Foulden Maar’s future still unclear as council refuses to discuss matter

It’s been two-and-a-half years since calls to preserve a fossil treasure trove in Otago were first made, but the site’s future remains unclear.

Foulden Maar is the site of a crater lake from 23 million years ago.

The diatomite of the lake has preserved a fossil treasure trove and a climate record covering 100,000 years from that period. The maar is unique for New Zealand.

Foulden Maar was to be mined by Plaman Resources, but the foreign-owned company went into receivership in 2019.

The Dunedin City Council then signalled its intent to buy the 42 hectares owned by the company under the Public Works Act in November that year.

The act gives the council a year to follow through.

But more than two years on, the council has still refused to discuss the matter publicly.

RNZ asked the council – as it had many times since the council signalled its intent to buy the mine site – whether it still intended to buy the land, what had led to the delay, whether it intended to still use the Public Works Act to buy the site, and when options for the site would go to council.

The council responded with a two-sentence statement that did not address any of the above matters.

“In response to your questions, all we can say at this stage is the Dunedin City Council remains in discussions with the receivers. We are not yet able to comment on the details, but will have more to say in due course,” the statement, attributed to a spokesperson, said.

All that was known of the council’s intentions was that a valuation had been sought and provided for the 42 hectares and a report went to Dunedin city councillors in October 2020, but it was not public and was discussed behind closed doors.

A request by RNZ for the report under the Local Government Official Information and Meetings Act was refused by the council.

In response, the council said withholding the information was necessary to maintain legal professional privilege, to enable the local authority to carry on without prejudice or disadvantage, and allow negotiation including commercial and industrial negotiations.
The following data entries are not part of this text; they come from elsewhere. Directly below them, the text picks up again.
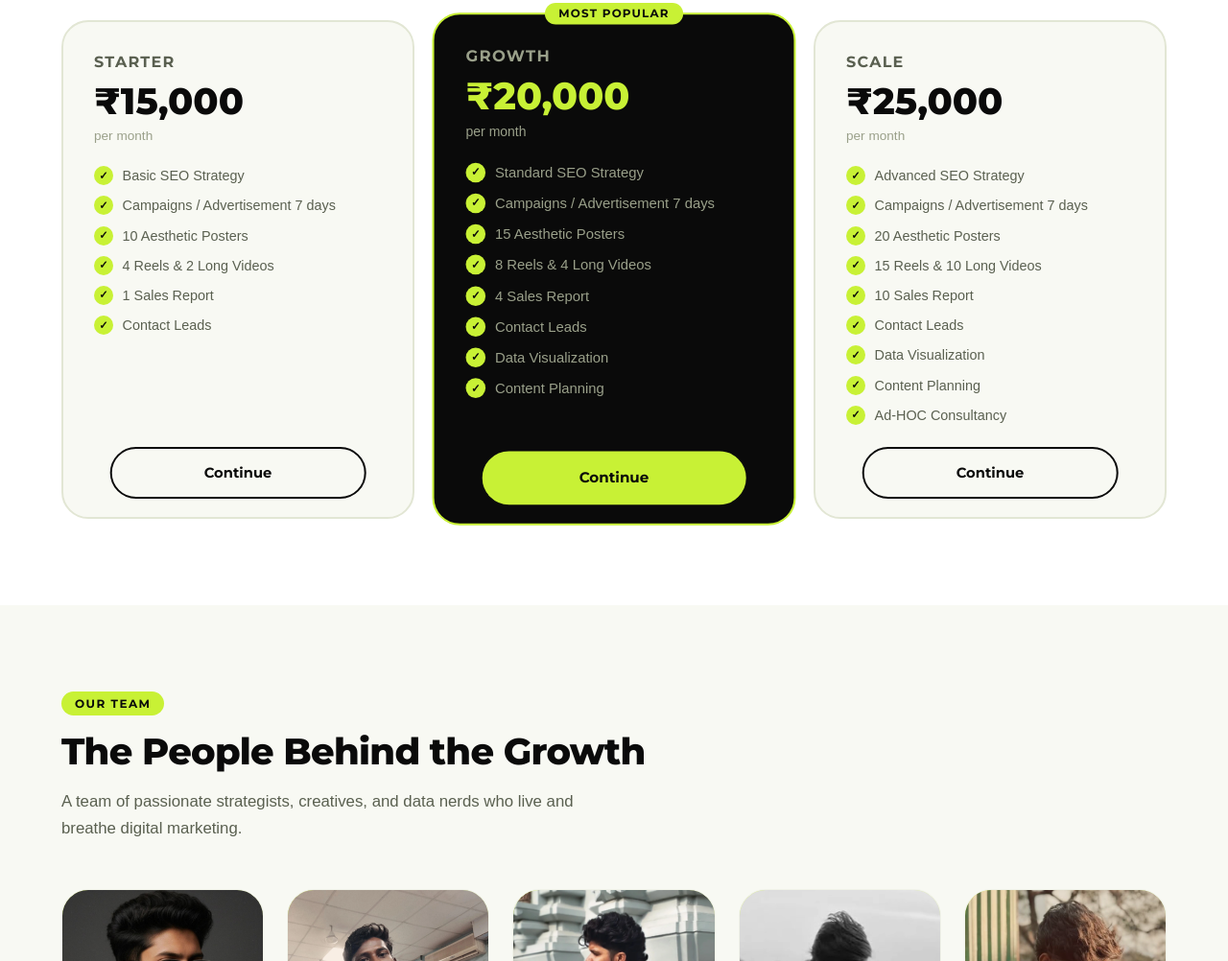
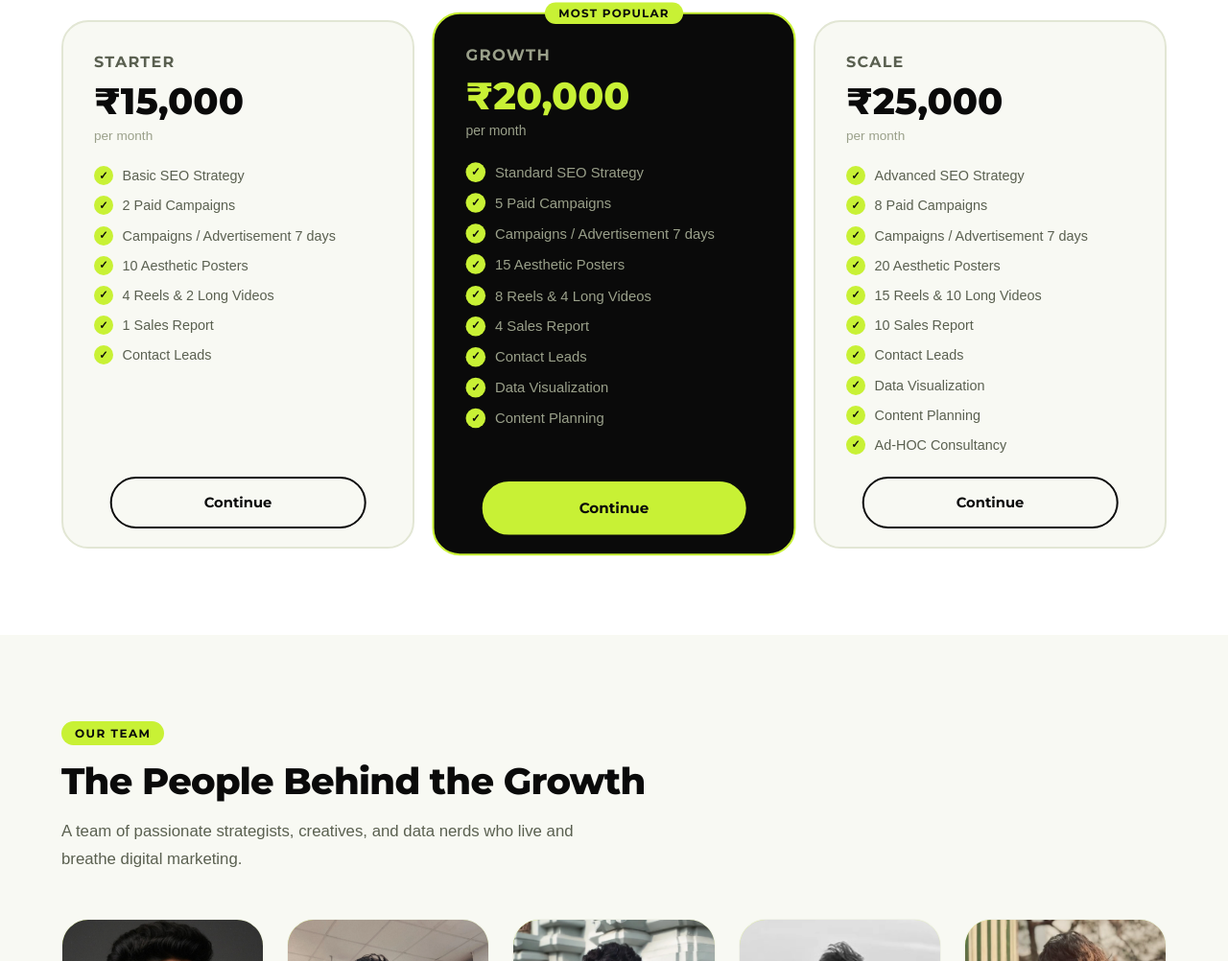
Before and after one commit to theliftmedia/home, a plain HTML site: page index.html in a window 1280 px wide. Shown: the part 3095-4097 px from the top of the page at 96% size. Drawn offline with Linux system fonts and the light colour scheme; a web font is replaced by a local one.

Commit message:
Update index.html

```diff
--- a/index.html
+++ b/index.html
@@ -268,6 +268,7 @@
           <div class="plan-period">per month</div>
           <ul class="plan-features">
             <li>Basic SEO Strategy</li>
+            <li>2 Paid Campaigns</li>
             <li>Campaigns / Advertisement 7 days</li>
             <li>10 Aesthetic Posters</li>
             <li>4 Reels &amp; 2 Long Videos</li>
@@ -285,6 +286,7 @@
           <div class="plan-period">per month</div>
           <ul class="plan-features">
             <li>Standard SEO Strategy</li>
+            <li>5 Paid Campaigns</li>
             <li>Campaigns / Advertisement 7 days</li>
             <li>15 Aesthetic Posters</li>
             <li>8 Reels &amp; 4 Long Videos</li>
@@ -303,6 +305,7 @@
           <div class="plan-period">per month</div>
           <ul class="plan-features">
             <li>Advanced SEO Strategy</li>
+            <li>8 Paid Campaigns</li>
             <li>Campaigns / Advertisement 7 days</li>
             <li>20 Aesthetic Posters</li>
             <li>15 Reels &amp; 10 Long Videos</li>
```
Plaman Resources paid more than $600,000 for the 42 hectares of land and more than $5 million for the mining company associated with the permits to take the diatomite.

The area covered by the mining permit is surrounded by 430 hectares of farmland.

Before going into receivership, Plaman Resources had applied to the Overseas Investment Office to buy the farm so it could mine the diatomite reserves under it.

Plaman had intended to use the fossil rich diatomite as an animal food supplement for pigs, chickens and turkeys.

That plan drew the ire of many, including former Prime Minister Helen Clark, which led to the opposition to Plaman’s purchase of the surrounding farmland and ultimately its demise.

It also led to the creation of the Save Foulden Maar action group.

Group spokesperson Shane Loader said the wait for news on the site was frustrating.

“We don’t know really what’s holding it up – we can only guess,” he said.

“We think it’s probably a dispute on the value of the land.”

In the meantime scientists had been refused access to the site, and the public was no clearer on the future of a site of huge significance, he said.

“I don’t know why the DCC is being so untransparent about it,” he said.

“They may have their reasons. They’re probably a little bit worried about invoking the Public Works Act as you’re basically seizing private property … so I’m wondering if they got cold feet.

“But the land as a mining venture is a poisoned chalice … and I don’t think another mining venture is going to take the risk to try and mine this diatomite.”

Access for scientists was key, especially considering the information it might provide on future climate change, Loader said.